__TASK INPUTS__:

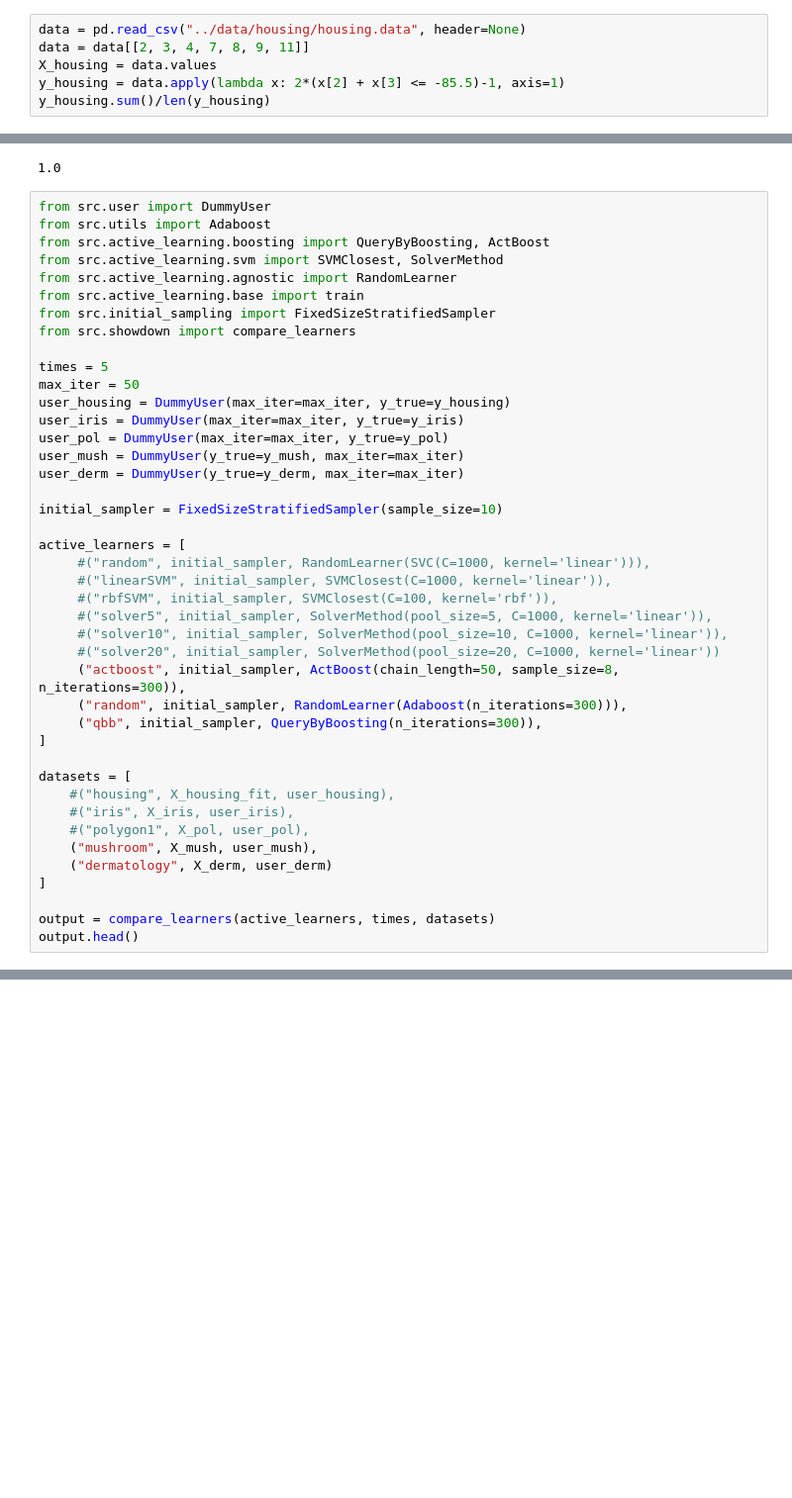
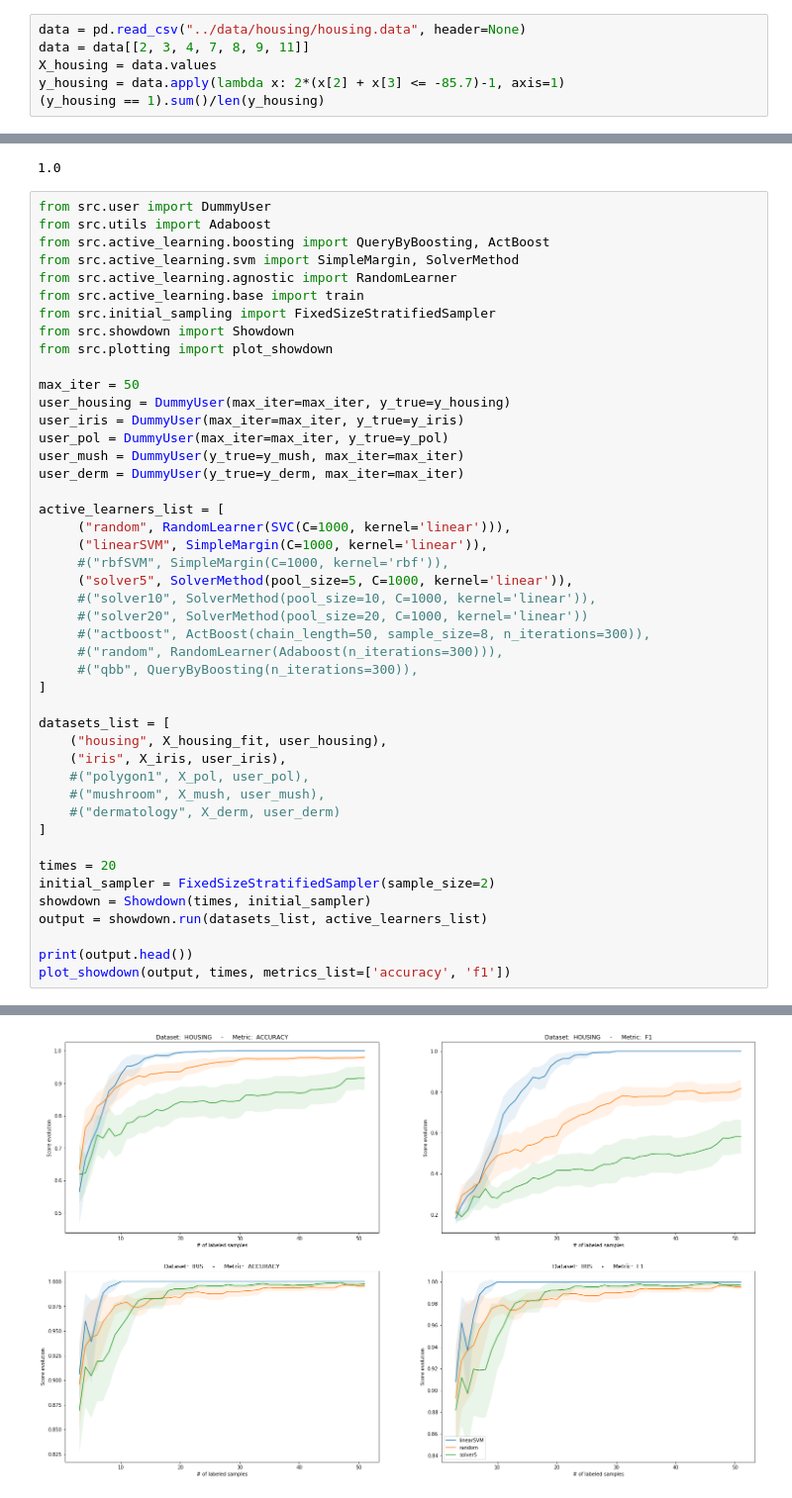
Before and after one commit to AIDEmeProject/PythonMiddleware, a Jupyter notebook: notebooks/svm test.ipynb, the cells around one changed output, grey strips where cells are left out. Shown at 99% size. Drawn from its saved outputs; the diff is of its cells as text; blank space fills up the shorter version.

Commit message:
refactored showdown and metrics

```diff
--- a/notebooks/svm test.ipynb
+++ b/notebooks/svm test.ipynb
@@ -35,6 +36,6 @@ See the caveats in the documentation: http://pandas.pydata.org/pandas-docs/stabl
 data = pd.read_csv("../data/housing/housing.data", header=None)
 data = data[[2, 3, 4, 7, 8, 9, 11]]
 X_housing = data.values
-y_housing = data.apply(lambda x: 2*(x[2] + x[3] <= -85.5)-1, axis=1)
-y_housing.sum()/len(y_housing)
+y_housing = data.apply(lambda x: 2*(x[2] + x[3] <= -85.7)-1, axis=1)
+(y_housing == 1).sum()/len(y_housing)
 # %% [output]
@@ -92,13 +93,13 @@ accuracy_score(clf.predict(X_housing_fit), y_housing)
 from src.user import DummyUser
 from src.utils import Adaboost
 from src.active_learning.boosting import QueryByBoosting, ActBoost
-from src.active_learning.svm import SVMClosest, SolverMethod
+from src.active_learning.svm import SimpleMargin, SolverMethod
 from src.active_learning.agnostic import RandomLearner
 from src.active_learning.base import train
 from src.initial_sampling import FixedSizeStratifiedSampler
-from src.showdown import compare_learners
+from src.showdown import Showdown
+from src.plotting import plot_showdown
 
-times = 5
 max_iter = 50
 user_housing = DummyUser(max_iter=max_iter, y_true=y_housing)
 user_iris = DummyUser(max_iter=max_iter, y_true=y_iris)
@@ -106,28 +107,31 @@ user_pol = DummyUser(max_iter=max_iter, y_true=y_pol)
 user_mush = DummyUser(y_true=y_mush, max_iter=max_iter)
 user_derm = DummyUser(y_true=y_derm, max_iter=max_iter)
 
-initial_sampler = FixedSizeStratifiedSampler(sample_size=10)
-
-active_learners = [
-     #("random", initial_sampler, RandomLearner(SVC(C=1000, kernel='linear'))),
-     #("linearSVM", initial_sampler, SVMClosest(C=1000, kernel='linear')),
-     #("rbfSVM", initial_sampler, SVMClosest(C=100, kernel='rbf')),
-     #("solver5", initial_sampler, SolverMethod(pool_size=5, C=1000, kernel='linear')),
-     #("solver10", initial_sampler, SolverMethod(pool_size=10, C=1000, kernel='linear')),
-     #("solver20", initial_sampler, SolverMethod(pool_size=20, C=1000, kernel='linear'))
-     ("actboost", initial_sampler, ActBoost(chain_length=50, sample_size=8, n_iterations=300)),
-     ("random", initial_sampler, RandomLearner(Adaboost(n_iterations=300))),
-     ("qbb", initial_sampler, QueryByBoosting(n_iterations=300)),
+active_learners_list = [
+     ("random", RandomLearner(SVC(C=1000, kernel='linear'))),
+     ("linearSVM", SimpleMargin(C=1000, kernel='linear')),
+     #("rbfSVM", SimpleMargin(C=1000, kernel='rbf')),
+     ("solver5", SolverMethod(pool_size=5, C=1000, kernel='linear')),
+     #("solver10", SolverMethod(pool_size=10, C=1000, kernel='linear')),
+     #("solver20", SolverMethod(pool_size=20, C=1000, kernel='linear'))
+     #("actboost", ActBoost(chain_length=50, sample_size=8, n_iterations=300)),
+     #("random", RandomLearner(Adaboost(n_iterations=300))),
+     #("qbb", QueryByBoosting(n_iterations=300)),
 ]
 
-datasets = [
-    #("housing", X_housing_fit, user_housing),
-    #("iris", X_iris, user_iris),
+datasets_list = [
+    ("housing", X_housing_fit, user_housing),
+    ("iris", X_iris, user_iris),
     #("polygon1", X_pol, user_pol),
-    ("mushroom", X_mush, user_mush),
-    ("dermatology", X_derm, user_derm)
+    #("mushroom", X_mush, user_mush),
+    #("dermatology", X_derm, user_derm)
 ]
 
-output = compare_learners(active_learners, times, datasets)
-output.head()
+times = 20
+initial_sampler = FixedSizeStratifiedSampler(sample_size=2)
+showdown = Showdown(times, initial_sampler)
+output = showdown.run(datasets_list, active_learners_list)
+
+print(output.head())
+plot_showdown(output, times, metrics_list=['accuracy', 'f1'])
 # %% [output]
@@ -143,0 +155 @@ output.head()
+[figure, added]
```
Also changed, not shown: parts of 4 cells of this notebook, 8 other files.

__WORK REQUIRED__: Find every line above that includes the word "SVMClosest" and report only how many there are.

__ANSWER SECTION__: 3